▶ _EXERCISE_
Which lines below include the string "entitlement"? Please show each one.

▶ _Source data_
▼
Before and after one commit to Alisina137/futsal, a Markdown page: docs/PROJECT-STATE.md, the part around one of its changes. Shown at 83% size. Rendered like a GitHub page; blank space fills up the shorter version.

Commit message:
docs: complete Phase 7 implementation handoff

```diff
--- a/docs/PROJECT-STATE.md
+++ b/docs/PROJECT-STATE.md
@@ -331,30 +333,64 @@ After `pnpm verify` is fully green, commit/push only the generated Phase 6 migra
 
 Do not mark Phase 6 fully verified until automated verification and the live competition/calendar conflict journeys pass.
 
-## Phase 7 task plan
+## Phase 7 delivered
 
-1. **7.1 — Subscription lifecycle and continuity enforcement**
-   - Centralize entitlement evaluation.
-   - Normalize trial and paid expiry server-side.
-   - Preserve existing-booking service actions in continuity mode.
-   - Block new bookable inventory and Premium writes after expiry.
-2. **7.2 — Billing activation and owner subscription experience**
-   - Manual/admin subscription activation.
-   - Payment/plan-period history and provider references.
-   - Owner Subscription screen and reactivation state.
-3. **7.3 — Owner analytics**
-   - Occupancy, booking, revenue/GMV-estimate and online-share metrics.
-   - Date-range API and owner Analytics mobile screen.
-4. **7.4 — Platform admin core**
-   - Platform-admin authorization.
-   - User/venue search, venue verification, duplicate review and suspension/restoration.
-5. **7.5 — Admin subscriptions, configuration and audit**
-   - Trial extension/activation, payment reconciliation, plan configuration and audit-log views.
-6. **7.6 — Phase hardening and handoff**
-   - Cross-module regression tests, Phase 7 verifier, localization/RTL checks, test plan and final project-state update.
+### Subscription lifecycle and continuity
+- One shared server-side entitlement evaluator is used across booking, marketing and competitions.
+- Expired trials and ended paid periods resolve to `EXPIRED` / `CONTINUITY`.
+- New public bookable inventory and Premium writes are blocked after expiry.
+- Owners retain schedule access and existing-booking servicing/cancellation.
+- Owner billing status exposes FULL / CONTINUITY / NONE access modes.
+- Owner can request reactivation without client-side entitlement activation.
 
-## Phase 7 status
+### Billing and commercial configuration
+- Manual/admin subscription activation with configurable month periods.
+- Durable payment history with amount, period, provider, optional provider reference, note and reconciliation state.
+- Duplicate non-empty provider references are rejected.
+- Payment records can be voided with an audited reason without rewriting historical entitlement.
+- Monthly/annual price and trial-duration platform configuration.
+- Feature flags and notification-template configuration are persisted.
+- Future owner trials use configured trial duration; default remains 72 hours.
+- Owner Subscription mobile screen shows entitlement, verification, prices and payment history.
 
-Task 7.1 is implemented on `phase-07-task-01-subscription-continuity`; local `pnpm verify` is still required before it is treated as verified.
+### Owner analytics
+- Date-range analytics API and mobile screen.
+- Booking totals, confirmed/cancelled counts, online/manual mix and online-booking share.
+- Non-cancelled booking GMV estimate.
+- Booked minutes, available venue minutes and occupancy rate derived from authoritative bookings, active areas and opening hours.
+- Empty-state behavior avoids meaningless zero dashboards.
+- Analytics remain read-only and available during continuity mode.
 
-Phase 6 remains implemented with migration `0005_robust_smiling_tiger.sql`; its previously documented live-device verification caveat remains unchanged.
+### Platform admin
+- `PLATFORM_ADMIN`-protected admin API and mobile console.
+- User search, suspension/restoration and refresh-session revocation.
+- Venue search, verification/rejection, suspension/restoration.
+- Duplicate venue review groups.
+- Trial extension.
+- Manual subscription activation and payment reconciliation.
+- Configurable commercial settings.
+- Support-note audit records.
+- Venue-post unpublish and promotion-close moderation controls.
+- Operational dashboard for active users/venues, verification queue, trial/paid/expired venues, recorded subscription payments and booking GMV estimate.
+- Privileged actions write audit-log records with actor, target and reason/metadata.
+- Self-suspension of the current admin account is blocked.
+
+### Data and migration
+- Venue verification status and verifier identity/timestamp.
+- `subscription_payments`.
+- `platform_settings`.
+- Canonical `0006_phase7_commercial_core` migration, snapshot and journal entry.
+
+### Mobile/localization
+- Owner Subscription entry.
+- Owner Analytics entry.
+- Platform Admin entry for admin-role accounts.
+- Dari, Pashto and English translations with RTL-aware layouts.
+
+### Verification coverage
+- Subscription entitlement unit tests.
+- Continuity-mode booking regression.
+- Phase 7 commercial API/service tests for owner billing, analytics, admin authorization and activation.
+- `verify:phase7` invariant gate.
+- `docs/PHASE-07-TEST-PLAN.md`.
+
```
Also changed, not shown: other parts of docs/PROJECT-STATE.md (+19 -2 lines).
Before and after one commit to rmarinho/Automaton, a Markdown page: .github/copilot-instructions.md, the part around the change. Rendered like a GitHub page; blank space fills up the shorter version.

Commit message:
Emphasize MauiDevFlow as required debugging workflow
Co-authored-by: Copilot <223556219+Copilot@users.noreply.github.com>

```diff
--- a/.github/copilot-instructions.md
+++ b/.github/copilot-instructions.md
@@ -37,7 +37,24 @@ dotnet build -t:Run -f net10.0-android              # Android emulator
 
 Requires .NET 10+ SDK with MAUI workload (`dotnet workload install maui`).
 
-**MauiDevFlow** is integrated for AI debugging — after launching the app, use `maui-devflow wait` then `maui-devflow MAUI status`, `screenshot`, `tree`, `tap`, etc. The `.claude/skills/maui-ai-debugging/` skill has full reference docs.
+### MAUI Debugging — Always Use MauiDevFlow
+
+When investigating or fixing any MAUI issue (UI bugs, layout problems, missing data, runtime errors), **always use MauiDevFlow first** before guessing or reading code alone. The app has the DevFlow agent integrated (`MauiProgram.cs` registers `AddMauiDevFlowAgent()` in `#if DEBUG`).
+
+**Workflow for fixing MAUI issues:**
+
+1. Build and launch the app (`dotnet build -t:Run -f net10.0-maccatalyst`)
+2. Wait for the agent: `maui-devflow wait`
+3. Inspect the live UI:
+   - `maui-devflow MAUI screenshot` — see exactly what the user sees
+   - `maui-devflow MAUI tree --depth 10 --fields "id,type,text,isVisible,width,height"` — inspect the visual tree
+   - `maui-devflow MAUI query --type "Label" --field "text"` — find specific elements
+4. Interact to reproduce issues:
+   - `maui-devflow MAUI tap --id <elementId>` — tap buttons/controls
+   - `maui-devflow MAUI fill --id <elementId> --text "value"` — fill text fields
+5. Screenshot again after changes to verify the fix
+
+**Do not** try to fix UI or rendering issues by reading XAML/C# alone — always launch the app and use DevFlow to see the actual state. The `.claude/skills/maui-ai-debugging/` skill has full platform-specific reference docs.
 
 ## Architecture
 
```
▲
▶ _TASK SOLUTION_
-   - Centralize entitlement evaluation.
+- One shared server-side entitlement evaluator is used across booking, marketing and competitions.
+- Owner can request reactivation without client-side entitlement activation.
+- Payment records can be voided with an audited reason without rewriting historical entitlement.
+- Owner Subscription mobile screen shows entitlement, verification, prices and payment history.
+- Subscription entitlement unit tests.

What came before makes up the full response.